---------- Given entries

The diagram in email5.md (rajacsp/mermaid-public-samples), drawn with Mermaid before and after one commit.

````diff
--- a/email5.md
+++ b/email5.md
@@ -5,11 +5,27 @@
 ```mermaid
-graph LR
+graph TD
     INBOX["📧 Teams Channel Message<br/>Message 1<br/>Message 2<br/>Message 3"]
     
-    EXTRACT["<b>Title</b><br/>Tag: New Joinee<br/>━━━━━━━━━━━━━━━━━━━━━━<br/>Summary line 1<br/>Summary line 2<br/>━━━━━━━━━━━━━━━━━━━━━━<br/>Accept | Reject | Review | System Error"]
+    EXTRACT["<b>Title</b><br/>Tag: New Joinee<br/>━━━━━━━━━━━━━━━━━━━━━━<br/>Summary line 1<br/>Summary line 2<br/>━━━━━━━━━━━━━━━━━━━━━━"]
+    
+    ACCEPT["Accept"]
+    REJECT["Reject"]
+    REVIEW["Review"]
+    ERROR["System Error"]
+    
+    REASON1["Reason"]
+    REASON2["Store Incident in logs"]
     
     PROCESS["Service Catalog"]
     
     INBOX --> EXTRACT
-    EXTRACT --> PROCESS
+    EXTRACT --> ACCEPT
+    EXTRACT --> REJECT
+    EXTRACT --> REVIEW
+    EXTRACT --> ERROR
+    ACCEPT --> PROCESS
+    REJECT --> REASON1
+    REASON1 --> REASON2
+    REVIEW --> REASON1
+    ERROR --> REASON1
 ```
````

--------------------
---------- Given entries

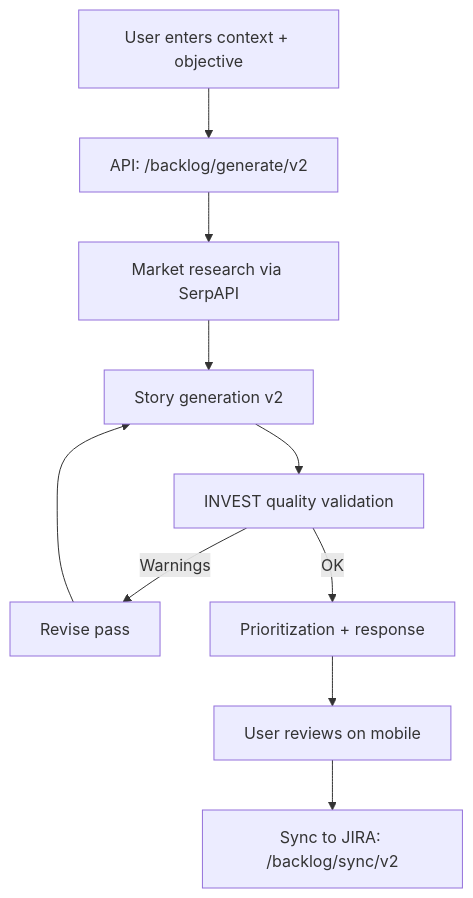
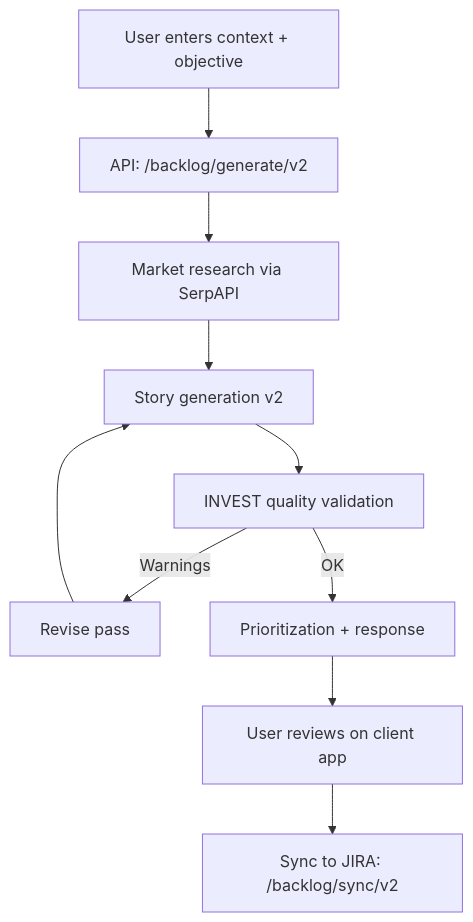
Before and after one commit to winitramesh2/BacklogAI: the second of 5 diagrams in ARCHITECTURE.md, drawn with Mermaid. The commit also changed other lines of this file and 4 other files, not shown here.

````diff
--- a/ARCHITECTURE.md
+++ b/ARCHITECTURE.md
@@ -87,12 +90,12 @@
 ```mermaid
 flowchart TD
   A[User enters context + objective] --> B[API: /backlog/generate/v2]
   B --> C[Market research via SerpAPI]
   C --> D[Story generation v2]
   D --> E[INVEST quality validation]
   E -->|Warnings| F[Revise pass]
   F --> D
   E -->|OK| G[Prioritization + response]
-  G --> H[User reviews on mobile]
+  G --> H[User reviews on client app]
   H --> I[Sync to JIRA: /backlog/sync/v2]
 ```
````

--------------------

#### Exercise prompt:
Go line by line through the records and copy those that contain the word "Joinee".

#### Solution to the problem:
-    EXTRACT["<b>Title</b><br/>Tag: New Joinee<br/>━━━━━━━━━━━━━━━━━━━━━━<br/>Summary line 1<br/>Summary line 2<br/>━━━━━━━━━━━━━━━━━━━━━━<br/>Accept | Reject | Review | System Error"]
+    EXTRACT["<b>Title</b><br/>Tag: New Joinee<br/>━━━━━━━━━━━━━━━━━━━━━━<br/>Summary line 1<br/>Summary line 2<br/>━━━━━━━━━━━━━━━━━━━━━━"]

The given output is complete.